(Version difference data)
○ ○ ○ ○

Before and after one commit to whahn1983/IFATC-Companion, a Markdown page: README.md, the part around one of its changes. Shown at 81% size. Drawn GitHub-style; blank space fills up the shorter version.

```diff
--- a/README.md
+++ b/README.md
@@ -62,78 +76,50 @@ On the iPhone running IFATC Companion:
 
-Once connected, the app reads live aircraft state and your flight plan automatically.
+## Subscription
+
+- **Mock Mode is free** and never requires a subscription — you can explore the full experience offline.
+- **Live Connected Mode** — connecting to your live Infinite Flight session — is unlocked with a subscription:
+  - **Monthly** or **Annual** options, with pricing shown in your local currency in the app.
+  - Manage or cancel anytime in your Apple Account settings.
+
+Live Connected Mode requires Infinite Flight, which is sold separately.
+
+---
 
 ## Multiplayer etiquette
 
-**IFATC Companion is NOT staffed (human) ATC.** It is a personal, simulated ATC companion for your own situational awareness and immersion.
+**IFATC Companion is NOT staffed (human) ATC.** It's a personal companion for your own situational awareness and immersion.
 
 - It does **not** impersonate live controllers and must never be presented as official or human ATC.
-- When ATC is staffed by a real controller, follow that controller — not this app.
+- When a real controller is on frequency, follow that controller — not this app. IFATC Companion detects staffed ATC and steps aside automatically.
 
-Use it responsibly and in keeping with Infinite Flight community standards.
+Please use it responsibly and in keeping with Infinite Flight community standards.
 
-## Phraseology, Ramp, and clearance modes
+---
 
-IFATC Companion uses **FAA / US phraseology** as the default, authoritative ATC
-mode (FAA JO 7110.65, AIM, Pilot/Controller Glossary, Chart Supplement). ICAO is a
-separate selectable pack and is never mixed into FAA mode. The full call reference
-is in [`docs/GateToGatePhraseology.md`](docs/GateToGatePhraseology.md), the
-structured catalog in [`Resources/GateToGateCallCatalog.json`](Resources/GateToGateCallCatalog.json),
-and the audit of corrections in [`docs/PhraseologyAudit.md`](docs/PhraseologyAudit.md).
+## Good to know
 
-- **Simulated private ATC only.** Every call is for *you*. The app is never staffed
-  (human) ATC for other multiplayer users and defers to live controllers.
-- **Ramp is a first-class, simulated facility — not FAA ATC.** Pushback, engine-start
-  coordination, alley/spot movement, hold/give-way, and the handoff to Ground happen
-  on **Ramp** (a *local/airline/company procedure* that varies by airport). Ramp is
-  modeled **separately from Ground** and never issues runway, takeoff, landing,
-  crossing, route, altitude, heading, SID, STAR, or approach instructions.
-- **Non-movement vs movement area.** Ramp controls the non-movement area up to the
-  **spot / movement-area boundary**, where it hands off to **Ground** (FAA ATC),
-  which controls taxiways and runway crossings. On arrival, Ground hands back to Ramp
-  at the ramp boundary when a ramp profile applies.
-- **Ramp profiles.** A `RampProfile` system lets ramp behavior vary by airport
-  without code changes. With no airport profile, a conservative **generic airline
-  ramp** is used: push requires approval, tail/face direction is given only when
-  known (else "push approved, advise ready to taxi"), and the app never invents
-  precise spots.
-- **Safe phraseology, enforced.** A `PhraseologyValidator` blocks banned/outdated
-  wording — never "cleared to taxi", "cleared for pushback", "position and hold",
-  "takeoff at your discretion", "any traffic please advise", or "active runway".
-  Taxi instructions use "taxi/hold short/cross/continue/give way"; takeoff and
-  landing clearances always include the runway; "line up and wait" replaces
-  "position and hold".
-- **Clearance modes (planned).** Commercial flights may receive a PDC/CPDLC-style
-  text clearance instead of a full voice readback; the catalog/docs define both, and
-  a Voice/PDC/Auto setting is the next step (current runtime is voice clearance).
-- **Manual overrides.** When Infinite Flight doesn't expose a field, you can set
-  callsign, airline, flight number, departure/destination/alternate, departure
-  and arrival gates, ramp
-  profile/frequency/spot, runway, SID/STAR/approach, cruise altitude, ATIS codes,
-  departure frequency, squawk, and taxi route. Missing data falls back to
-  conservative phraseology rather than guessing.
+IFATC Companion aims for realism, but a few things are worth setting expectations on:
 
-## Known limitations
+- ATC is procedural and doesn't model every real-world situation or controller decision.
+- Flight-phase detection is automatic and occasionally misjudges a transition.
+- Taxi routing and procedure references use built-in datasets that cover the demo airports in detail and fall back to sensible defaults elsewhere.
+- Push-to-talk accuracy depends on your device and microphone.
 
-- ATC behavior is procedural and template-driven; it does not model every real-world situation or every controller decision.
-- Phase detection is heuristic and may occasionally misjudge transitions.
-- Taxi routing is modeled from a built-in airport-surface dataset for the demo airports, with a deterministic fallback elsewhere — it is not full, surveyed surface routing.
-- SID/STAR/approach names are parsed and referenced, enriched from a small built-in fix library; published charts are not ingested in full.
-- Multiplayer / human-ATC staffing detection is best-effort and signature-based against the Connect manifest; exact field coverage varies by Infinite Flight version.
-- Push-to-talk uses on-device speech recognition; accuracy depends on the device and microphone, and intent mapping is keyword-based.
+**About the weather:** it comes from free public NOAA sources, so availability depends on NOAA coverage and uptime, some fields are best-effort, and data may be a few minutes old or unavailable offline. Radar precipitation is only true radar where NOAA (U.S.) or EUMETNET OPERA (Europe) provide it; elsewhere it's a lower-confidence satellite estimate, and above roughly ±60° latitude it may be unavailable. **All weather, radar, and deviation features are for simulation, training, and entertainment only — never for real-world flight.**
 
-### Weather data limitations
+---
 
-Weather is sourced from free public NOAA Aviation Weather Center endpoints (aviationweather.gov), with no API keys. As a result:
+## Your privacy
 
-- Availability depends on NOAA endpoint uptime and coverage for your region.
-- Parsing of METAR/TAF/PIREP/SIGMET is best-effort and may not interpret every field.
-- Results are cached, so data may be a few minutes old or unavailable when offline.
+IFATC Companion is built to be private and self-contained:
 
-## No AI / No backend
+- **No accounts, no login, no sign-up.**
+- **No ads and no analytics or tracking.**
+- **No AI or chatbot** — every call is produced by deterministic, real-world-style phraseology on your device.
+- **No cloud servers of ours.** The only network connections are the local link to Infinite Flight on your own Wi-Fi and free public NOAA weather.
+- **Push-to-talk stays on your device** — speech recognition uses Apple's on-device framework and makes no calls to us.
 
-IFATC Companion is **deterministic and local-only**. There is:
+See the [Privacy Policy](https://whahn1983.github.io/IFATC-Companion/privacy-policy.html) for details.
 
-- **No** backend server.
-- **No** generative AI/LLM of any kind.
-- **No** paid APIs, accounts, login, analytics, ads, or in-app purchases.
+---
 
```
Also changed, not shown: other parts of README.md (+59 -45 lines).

○ ○ ○ ○

• Exercise objective: Look over the entries above. Copy every line that contains the word "altitude".

• Response:
-  crossing, route, altitude, heading, SID, STAR, or approach instructions.
-  profile/frequency/spot, runway, SID/STAR/approach, cruise altitude, ATIS codes,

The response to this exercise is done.